Strategies and Tools to Assess and Implement noise Reducing measures for Railway Systems
In the last ten years there has been increasing pressure from residents, environmental lobbyists and legislators to reduce railway noise levels. In Switzerland, Austria and Italy (amongst other countries), legislation has been introduced that sets tight limits on the amount of noise railways are allowed to create (and inherently the traffic levels they can achieve). Anumber of Working Groups has been established by the EU's Environment Commission to determine the EU's future policy on potential noise legislation. Unless due consideration of all the factors (economic, technical, environmental) is taken into account, new legislation could have a potentially serious impact on rail transport and could particularly interfere with the environmentally encouraged growth of traffic from other sectors such as road and air. STAIRRS provides the relevant information needed for informed discussion and decision making and helps stimulate the debate required to ensure that a fair but effective solution is reached. There is little point introducing severe limits if they are not technically or economically achievable.
- To develop a decision support system to help Railway operators and infrastructure owners determine the most cost-effective spend needed to introduce an optimal blend of noise reduction measures as well as to help legislators gain a better idea of the potential cost of any proposed noise legislation.

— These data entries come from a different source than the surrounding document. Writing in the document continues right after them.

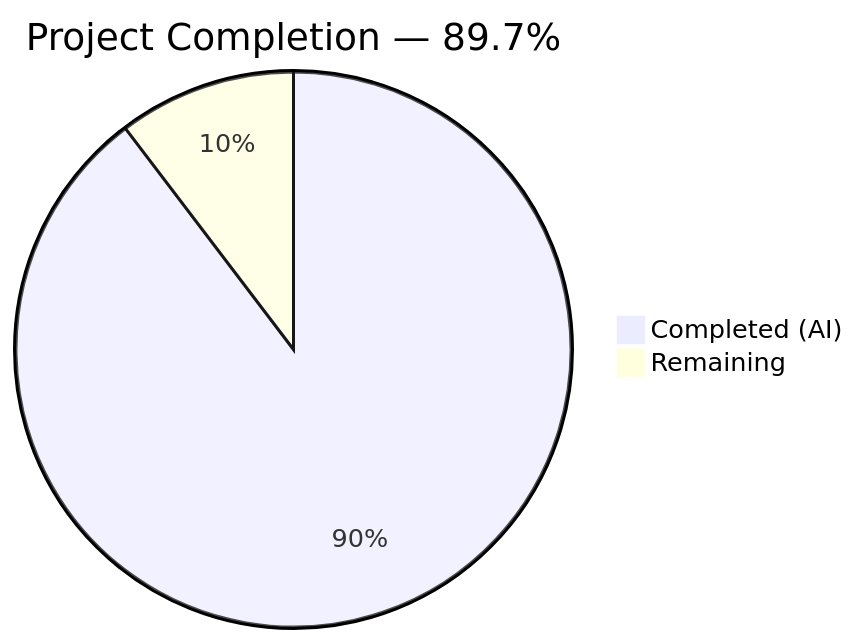
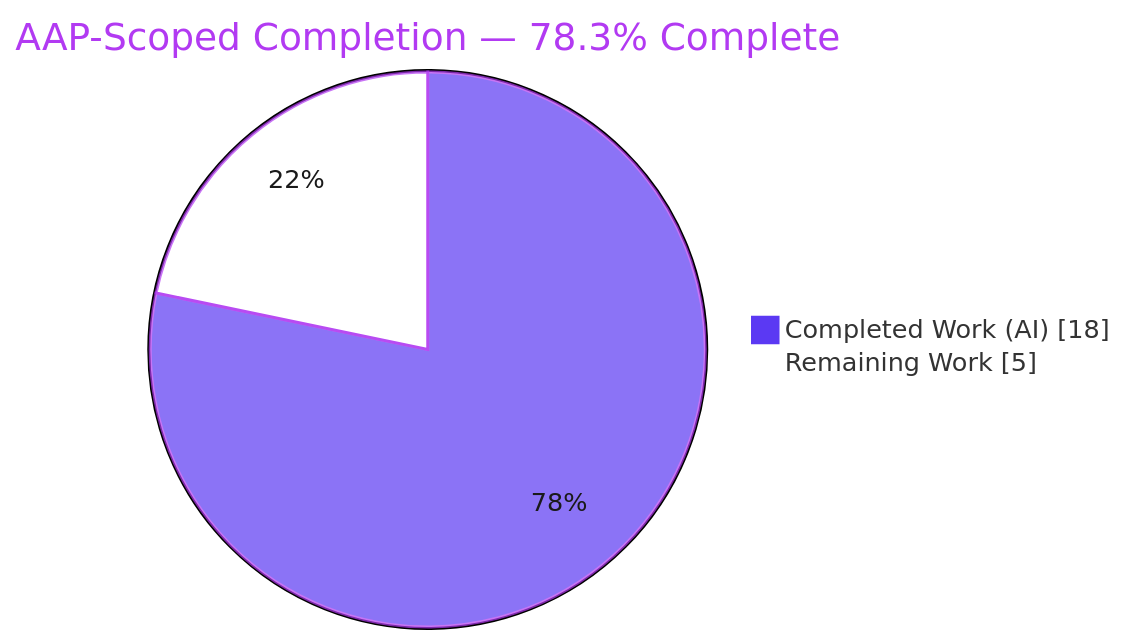
The first of 3 diagrams in blitzy/documentation/Project Guide.md (hardik-blitzy/react-todo-app), drawn with Mermaid before and after one commit. The commit also changed other lines of this file, not shown here.

Commit message:
Adding Blitzy Project Guide: Project Status and Human Tasks Remaining

````diff
--- a/blitzy/documentation/Project Guide.md
+++ b/blitzy/documentation/Project Guide.md
@@ -13,5 +19,7 @@
 ```mermaid
-pie title Project Completion — 89.7%
-    "Completed (AI)" : 52
-    "Remaining" : 6
+%%{init: {"theme":"base","themeVariables":{"pie1":"#5B39F3","pie2":"#FFFFFF","pieStrokeColor":"#B23AF2","pieStrokeWidth":"2px","pieOuterStrokeWidth":"2px","pieSectionTextColor":"#1a1a1a","pieTitleTextColor":"#B23AF2"}}}%%
+pie showData
+    title AAP-Scoped Completion — 78.3% Complete
+    "Completed Work (AI)" : 18
+    "Remaining Work" : 5
 ```
````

- To look at measurement systems; to further develop and validate new measurement techniques such as vehicle/track separation and characterisation in order to help apportion 'noise responsibility' between operator and infrastructure owner.
- To create a forum for the project's technical experts and decision makers/policy initiators from outside the project, to discuss, and hopefully reach consensus, on the most appropriate way to manage the balance of environmental needs, technical feasibility and cost.
There are now a number of solutions which were used to allow some noise reduction to be achieved. It is necessary to ensure that the most cost effective and appropriate blend of those solutions is used. STAIRRS aims to facilitate this process through the development of a cost benefit decision support system for railway noise measures.
STAIRRS can assist the development of future low noise railways by providing tools for cost-benefit analysis to support the funding debate and by providing validated techniques for the separation of the wheel and track contribution to total rolling noise. A tool comprising noise prediction, cost - effectiveness analysis, extrapolation and optimisation modules has been successfully developed and tested.
- Composite brake blocks for freight rolling stock have the highest efficiency (effectiveness/cost) but provide insufficient benefit to meet potential future targets, for example the ERRAC 2020 noise reduction targets.
- Whenever the effect of smooth wheels is combined with other mitigation the effect is increased and the cost reduced.
- The highest benefits can be achieved with a solution combining k-blocks, optimised wheels, tuned rail absorbers, acoustic grinding and noise barriers no higher than 2 m.
- Track measures in combination with rolling stock measures give a good efficiency.
- Noise barriers, especially if barriers up to 4 m height are allowed, have a poor costeffectiveness.
- The costs for insulated windows are very high in situations with low benefits.
- Noise control at source is more effective than noise barriers
- Noise control is expensive. For the 21 countries studied, the total extrapolated present costs range from € 3.5 billion (k-blocks on freight wagons) to € 76 billion (allowing a maximum of four metre barriers). These prices increase if perpetual present costs are taken into account (including price of removal after the end of the lifetime and the replacement of the measure). There the maximum costs are € 109 billion.
- Money should be used to implement the most cost effective noise treatment even if this means reviewing funding regulations within the European Community.
- The major impetus for lower noise levels in the future would come from strict noise creation legislation for new vehicles and track. This may later be applied to existing vehicles and track. This legislation should be realistic and economically achievable.
- Noise mitigation by applying operational constraints (eg speed restrictions) was not compatible with the commercial competitiveness of railways, especially when the Commission’s policy is to transfer traffic from road to rail.
ULB Centre d’Etudes Economiques et Sociales de l’Environnement
SNCF Direction de la Recherche, SNCF AEF;
DB AG Bahn-Umwelt-Zentrum;
Politecnico di Torino;
SBB CFF FFS Rail Environmental Center; ETH Natural and Social Science Interface (UNS)
European Rail Research Institute (ERRI); AEA Technology Rail BV; TNO;
ISVR Institute of Sound and Vibration Research University of Southampton